How to Beat the overlays and c-betters

If you have read my book, The No B.S. Guide to Winning Online No Limit Texas Hold’em, you know how I approach the game from afordlow – I’m aChris Moneymaker guy. I made a lot of money on my A-game. It paid off, but after a while I realized that the way I was playing was a little off.

The way I would have improved my poker game (and my ROI) is to get super-aggressive as well as narrow the field to around one opponent in the early rounds. You need to be aggressive in the 5-7% range of hands with big baffled flops that don’t hit anything and very aggressive against one opponent.

Then, from 8/10 to 10/11 – very aggressive, I add hands like pocket 7’s, J-7’s, A-7’s, Q-7’s, you name it – I add it to my arsenal. From the 10/11s to the 1/2/3s, I raise 2,3,4,5 whenever I feel the situation will be advantageous. If I raise under the gun with 4-4, move all in with any future hands that will win. If I raise a blind with K-9 and Phil Ivey calls, move all in with 5-7.

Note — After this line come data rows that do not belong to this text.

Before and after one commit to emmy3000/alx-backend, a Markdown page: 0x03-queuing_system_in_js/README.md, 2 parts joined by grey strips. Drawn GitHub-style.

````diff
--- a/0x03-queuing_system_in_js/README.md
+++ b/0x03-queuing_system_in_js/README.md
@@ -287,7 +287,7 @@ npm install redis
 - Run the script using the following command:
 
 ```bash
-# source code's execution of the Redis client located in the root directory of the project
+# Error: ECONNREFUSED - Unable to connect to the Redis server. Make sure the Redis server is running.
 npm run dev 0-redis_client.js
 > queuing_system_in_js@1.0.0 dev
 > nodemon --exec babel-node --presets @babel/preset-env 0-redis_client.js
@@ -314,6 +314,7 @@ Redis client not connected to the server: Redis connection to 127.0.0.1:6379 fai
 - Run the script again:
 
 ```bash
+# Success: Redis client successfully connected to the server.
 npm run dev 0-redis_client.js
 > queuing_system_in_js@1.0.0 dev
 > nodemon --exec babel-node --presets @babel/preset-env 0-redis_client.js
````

Progressively get rid of less valuable hands as your chip stack gets bigger. In the 9/10 range, play A-5, 5-4, 3-3, 2-2, and A-2. In the 8/9 range, play A-4, 4-4, 3-3, 2-2, and A-3. In the 7/6 range, play A-3, 2-2, and A-2. Stop with 8-9 if the distribution of your chip stack gets too tight, or if you think the distribution of the field will have an edge against your hand.

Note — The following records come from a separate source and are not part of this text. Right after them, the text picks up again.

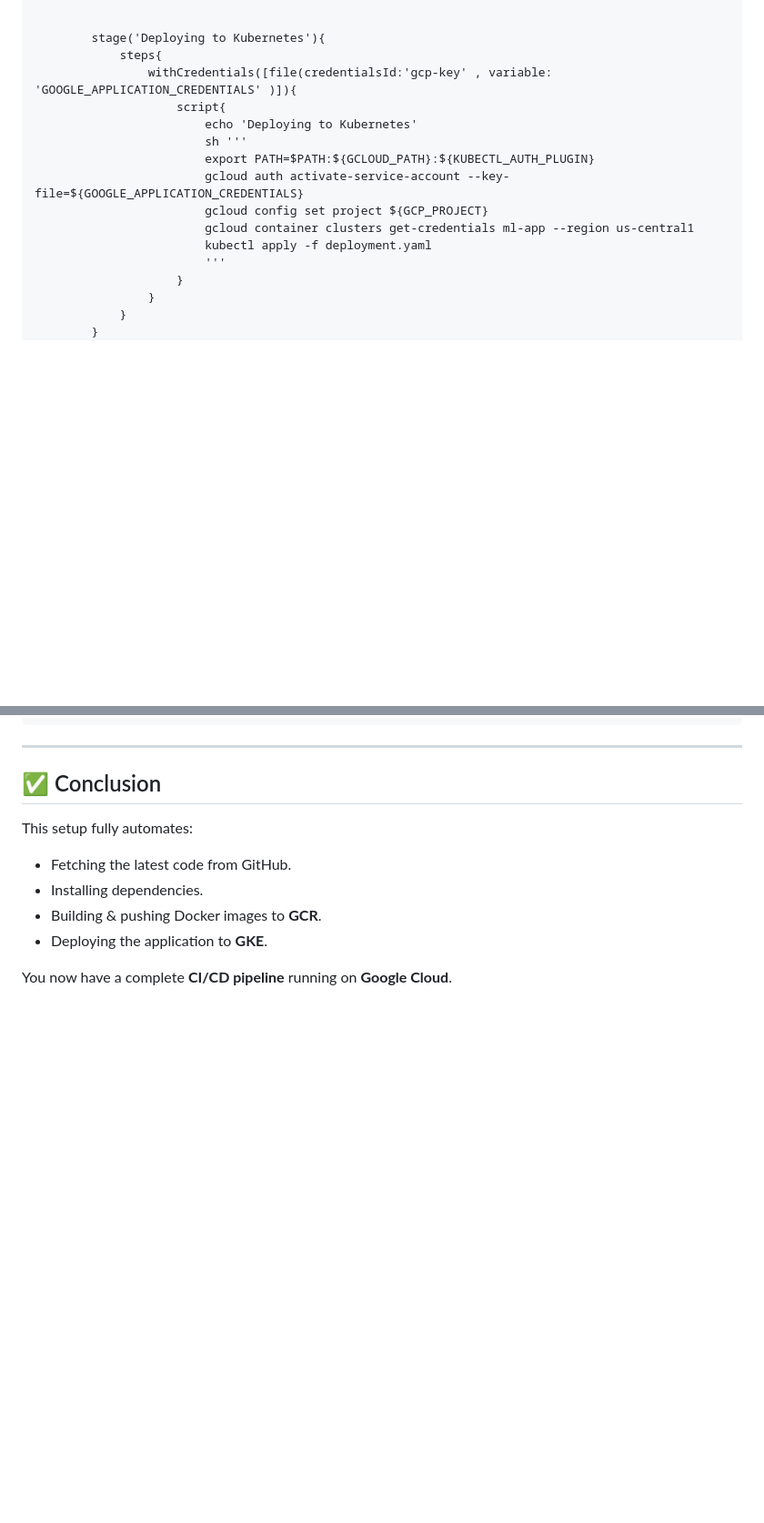
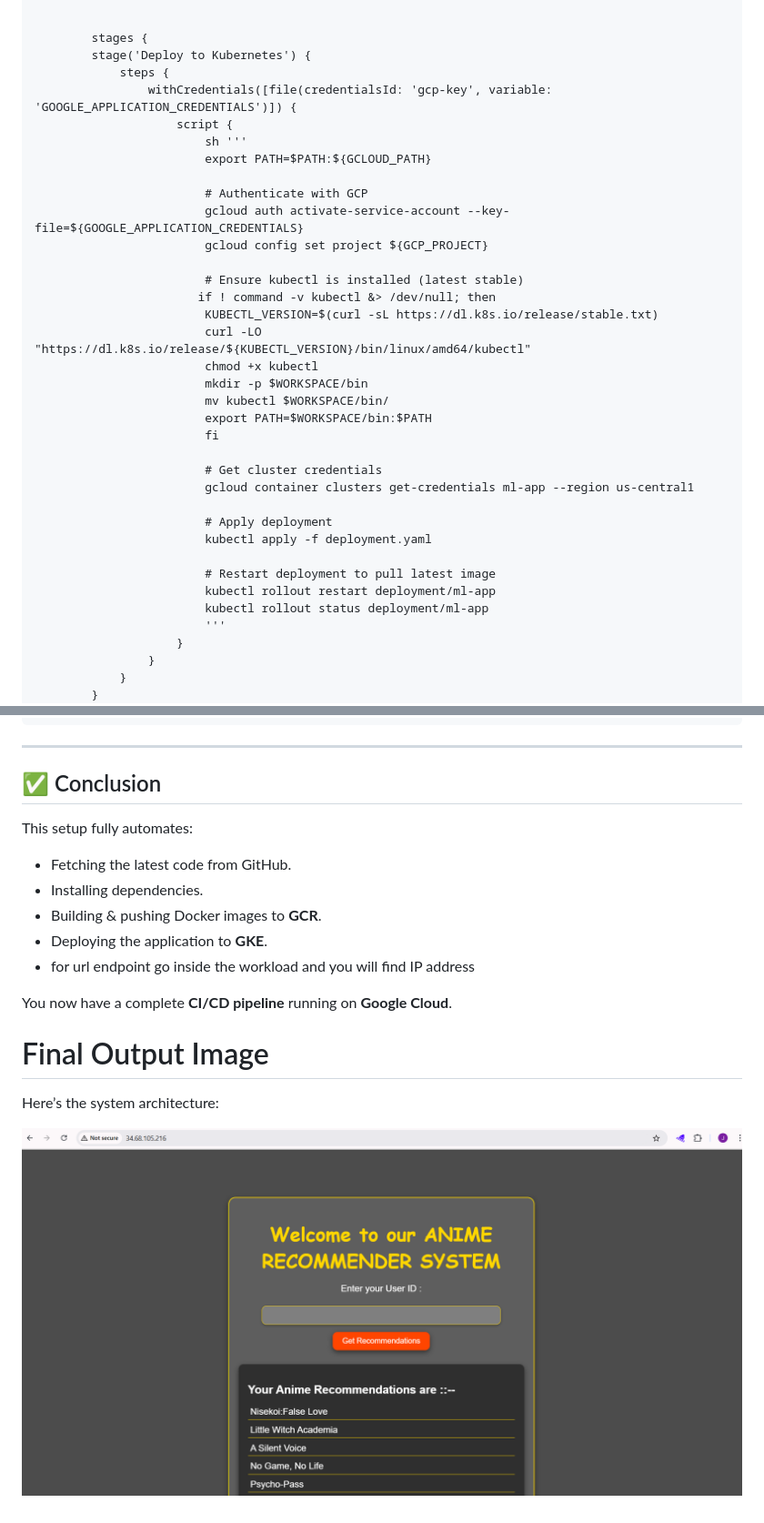
Before and after one commit to Joelfernandes30/anime-recommendationproject, a Markdown page: readme.md, 2 parts joined by grey strips. Shown: that part at 91% size. GitHub-like rendering; pictures changed too: image.png (added); blank space fills up the shorter version.

```diff
--- a/readme.md
+++ b/readme.md
@@ -347,17 +380,37 @@ pipeline {
         }
 
 
-        stage('Deploying to Kubernetes'){
-            steps{
-                withCredentials([file(credentialsId:'gcp-key' , variable: 'GOOGLE_APPLICATION_CREDENTIALS' )]){
-                    script{
-                        echo 'Deploying to Kubernetes'
+        stages {
+        stage('Deploy to Kubernetes') {
+            steps {
+                withCredentials([file(credentialsId: 'gcp-key', variable: 'GOOGLE_APPLICATION_CREDENTIALS')]) {
+                    script {
                         sh '''
-                        export PATH=$PATH:${GCLOUD_PATH}:${KUBECTL_AUTH_PLUGIN}
+                        export PATH=$PATH:${GCLOUD_PATH}
+
+                        # Authenticate with GCP
                         gcloud auth activate-service-account --key-file=${GOOGLE_APPLICATION_CREDENTIALS}
                         gcloud config set project ${GCP_PROJECT}
+
+                        # Ensure kubectl is installed (latest stable)
+                       if ! command -v kubectl &> /dev/null; then
+                        KUBECTL_VERSION=$(curl -sL https://dl.k8s.io/release/stable.txt)
+                        curl -LO "https://dl.k8s.io/release/${KUBECTL_VERSION}/bin/linux/amd64/kubectl"
+                        chmod +x kubectl
+                        mkdir -p $WORKSPACE/bin
+                        mv kubectl $WORKSPACE/bin/
+                        export PATH=$WORKSPACE/bin:$PATH
+                        fi
+
+                        # Get cluster credentials
                         gcloud container clusters get-credentials ml-app --region us-central1
+
+                        # Apply deployment
                         kubectl apply -f deployment.yaml
+
+                        # Restart deployment to pull latest image
+                        kubectl rollout restart deployment/ml-app
+                        kubectl rollout status deployment/ml-app
                         '''
                     }
                 }
@@ -377,5 +430,12 @@ This setup fully automates:
 * Installing dependencies.
 * Building & pushing Docker images to **GCR**.
 * Deploying the application to **GKE**.
+* for url endpoint go inside the workload and you will find IP address
 
 You now have a complete **CI/CD pipeline** running on **Google Cloud**.
+
+# Final Output Image
+
+Here’s the system architecture:
+
+![System Architecture](./image.png)
```
Also changed, not shown: other parts of readme.md (+34 -1 lines).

In the 6/7 range, I play similar: I raise with A-A, A-K, K-K, Q-Q, 3-3, 2-2, A-Q, A-K, K-K, Q-Q, 3-3, 2-2, A-Q, A-K, K-K, Q-Q. Usually I will not re-raise until the final 2 players are gone unless I am first in because if I don’t I usually end up in a blind fold when the blinds raise.

In the 5/10 range, I play similar again. I raise with A-A, A-K, K-K, Q-Q, 3-3, 2-2, A-Q, A-K, K-K, Q-Q, 3-3, 2-2, A-Q, A-K, K-K, Q-Q. Basically, you are just playing your hand the same as you would in the 10s or hands above.

In the 40/49 range, you are waiting for pocket Aces, so if you see one get dealt to you, you raise with a wide range of hands. Now, some people will fold that pocket pair if they see a raise, but if you have it and someone raises in front of them, be willing to call 4 bet pots with any pocket pair. Do not call 3 bet pots with small pocket pairs. You want to see a flop with as few players in the pot as possible.

In the 50s/100s of the MPO777 tournament, I play similar. I always wait for a pocket pair to open the pot. If someone pre-flop goes all-in, I generally will call because I am generally a small stack in these situations. That being said, if you hit your set and get called or re-raised, I like to get out a 8 or 9 myself since you are probably stuck with it. You may say that since you are a set player, you should put the pressure on the other player by following the strategy of limping into the pot. If you limp into a pot with 8-6 and if an early position player raises in front of you, you are not going to win a ton of chips that early. However, if you hit your set and make a bigger raise to about 4 times the blind, you might scare away the hands that you would normally raise with. You want your opponents to think you are really strong before they start calling bigger raises, so if they limp into the pot, the first thing that you should do is look at the flop.